# WHAT TO PRODUCE:
Pull every line that holds the word "Regular" from the entries.

# PROVIDED MATERIAL:
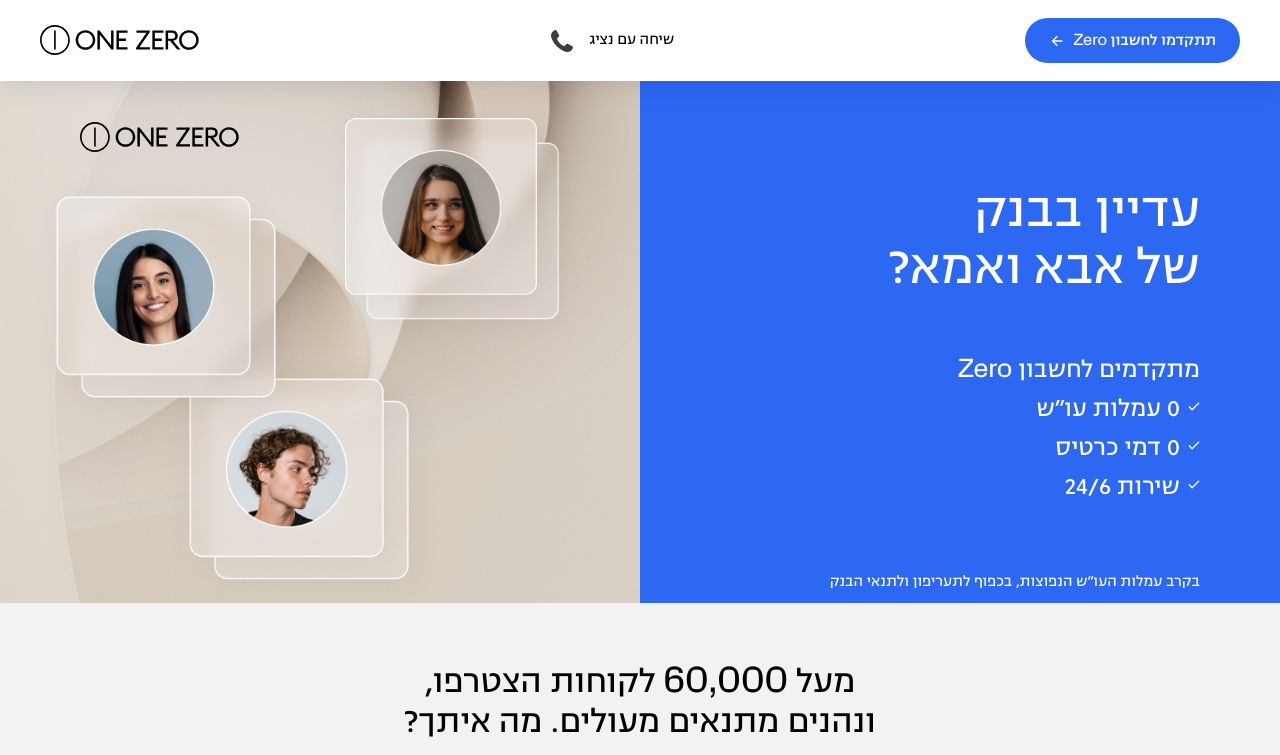
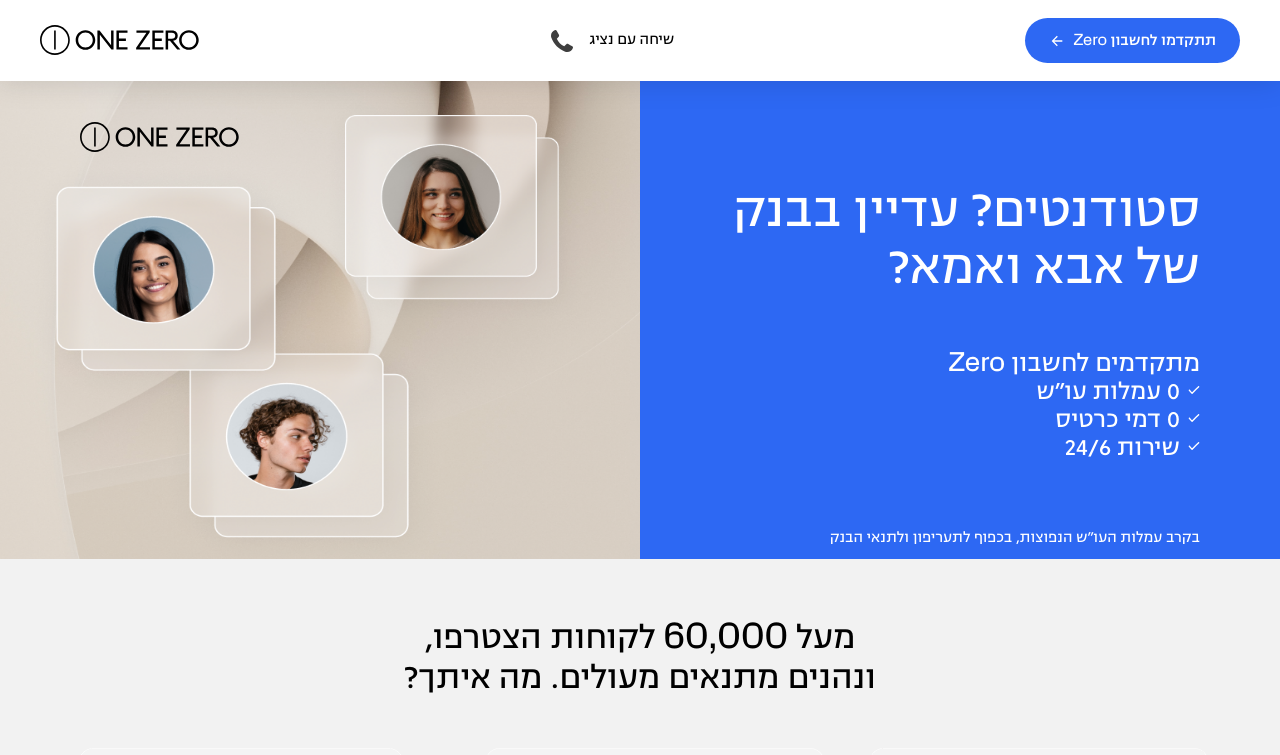
Before and after one commit to DolphinsoftDev/onezero-students, a React (Vite) app: page / in a window 1280 px wide. Shown: the top 755 px of the page. Built offline with nearby package versions, Linux system fonts and the light colour scheme.

Commit message:
feat: remove payload file, with first screen adjustment

```diff
--- a/src/components/FirstScreen/FirstScreen.tsx
+++ b/src/components/FirstScreen/FirstScreen.tsx
@@ -24,11 +24,11 @@
         <div className="md:flex md:my-6 md:gap-[9.125rem] md:justify-between ">
           <div className="flex flex-col gap-4 md:gap-0 font-Digibank-Regular">
             <h2 className="text-3xl md:text-[3.375rem] md:leading-[1.06] md:whitespace-nowrap 3xl:text-6xl ">
-              עדיין בבנק
+            סטודנטים? עדיין בבנק
               <br />
               של אבא ואמא?
             </h2>
-            <p className="font-Digibank-Regular   md:text-[1.625rem]  md:mt-12 3xl:text-3xl">
+            <p className="font-Digibank-Regular text-xl  md:text-[1.6875rem]  md:mt-12 3xl:text-3xl">
               מתקדמים לחשבון{" "}
               <span className="font-Digibank-Apparat-Book">Zero</span>
             </p>
--- a/src/components/FirstScreen/IconParagraph.tsx
+++ b/src/components/FirstScreen/IconParagraph.tsx
@@ -7,8 +7,8 @@
 
 export default function IconParagraph({ text }: Props) {
   return (
-    <p className="flex  gap-2 font-Digibank-Regular  md:text-[1.625rem] 3xl:text-3xl">
-      <img className="w-2.5 mb-1.5 md:w-3 3xl:w-4  " src={checked} alt="וי" />
+    <p className="flex  gap-2 font-Digibank-Regular text-xl md:text-[1.625rem] 3xl:text-3xl">
+      <img className="w-3 mb-1.5 md:w-3 3xl:w-4  " src={checked} alt="וי" />
       {text}
     </p>
   );
```
Also changed, not shown: payload.json (deleted, +0 -22 lines), src/assets/firstscreen-illustration.png.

# TASK RESULT:
           <div className="flex flex-col gap-4 md:gap-0 font-Digibank-Regular">
-            <p className="font-Digibank-Regular   md:text-[1.625rem]  md:mt-12 3xl:text-3xl">
+            <p className="font-Digibank-Regular text-xl  md:text-[1.6875rem]  md:mt-12 3xl:text-3xl">
-    <p className="flex  gap-2 font-Digibank-Regular  md:text-[1.625rem] 3xl:text-3xl">
+    <p className="flex  gap-2 font-Digibank-Regular text-xl md:text-[1.625rem] 3xl:text-3xl">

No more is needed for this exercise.